### Instructions for the task
Copy all lines holding the word "html" from the entries.

### The data
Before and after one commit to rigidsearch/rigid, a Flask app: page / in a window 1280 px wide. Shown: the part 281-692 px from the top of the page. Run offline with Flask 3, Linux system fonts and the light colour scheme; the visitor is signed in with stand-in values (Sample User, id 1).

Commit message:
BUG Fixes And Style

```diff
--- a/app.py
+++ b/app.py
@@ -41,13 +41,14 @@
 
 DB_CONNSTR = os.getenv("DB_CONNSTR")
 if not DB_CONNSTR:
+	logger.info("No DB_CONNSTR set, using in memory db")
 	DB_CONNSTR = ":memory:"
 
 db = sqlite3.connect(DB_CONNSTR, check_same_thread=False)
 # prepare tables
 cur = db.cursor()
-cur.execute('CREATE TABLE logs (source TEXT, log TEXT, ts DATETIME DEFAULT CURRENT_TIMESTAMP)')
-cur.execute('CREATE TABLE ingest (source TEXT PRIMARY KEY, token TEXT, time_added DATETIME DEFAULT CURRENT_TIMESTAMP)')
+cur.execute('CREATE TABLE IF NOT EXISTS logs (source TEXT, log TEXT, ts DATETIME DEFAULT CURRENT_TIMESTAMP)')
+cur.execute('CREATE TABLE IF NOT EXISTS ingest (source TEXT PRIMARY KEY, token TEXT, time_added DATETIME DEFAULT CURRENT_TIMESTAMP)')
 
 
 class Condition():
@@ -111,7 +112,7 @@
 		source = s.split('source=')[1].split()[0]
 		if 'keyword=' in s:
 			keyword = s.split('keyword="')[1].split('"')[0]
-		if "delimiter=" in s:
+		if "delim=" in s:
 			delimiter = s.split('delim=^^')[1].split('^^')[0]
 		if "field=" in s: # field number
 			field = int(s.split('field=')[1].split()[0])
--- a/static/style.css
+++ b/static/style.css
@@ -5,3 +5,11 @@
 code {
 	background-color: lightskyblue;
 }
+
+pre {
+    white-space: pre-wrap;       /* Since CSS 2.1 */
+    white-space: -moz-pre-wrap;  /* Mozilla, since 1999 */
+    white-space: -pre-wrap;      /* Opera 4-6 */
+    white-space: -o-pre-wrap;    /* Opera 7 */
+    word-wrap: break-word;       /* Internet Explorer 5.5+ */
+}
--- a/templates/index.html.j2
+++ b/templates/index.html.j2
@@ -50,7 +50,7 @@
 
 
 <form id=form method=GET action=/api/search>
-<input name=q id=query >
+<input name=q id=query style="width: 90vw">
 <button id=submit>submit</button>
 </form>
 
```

### Answer for the task
--- a/templates/index.html.j2
+++ b/templates/index.html.j2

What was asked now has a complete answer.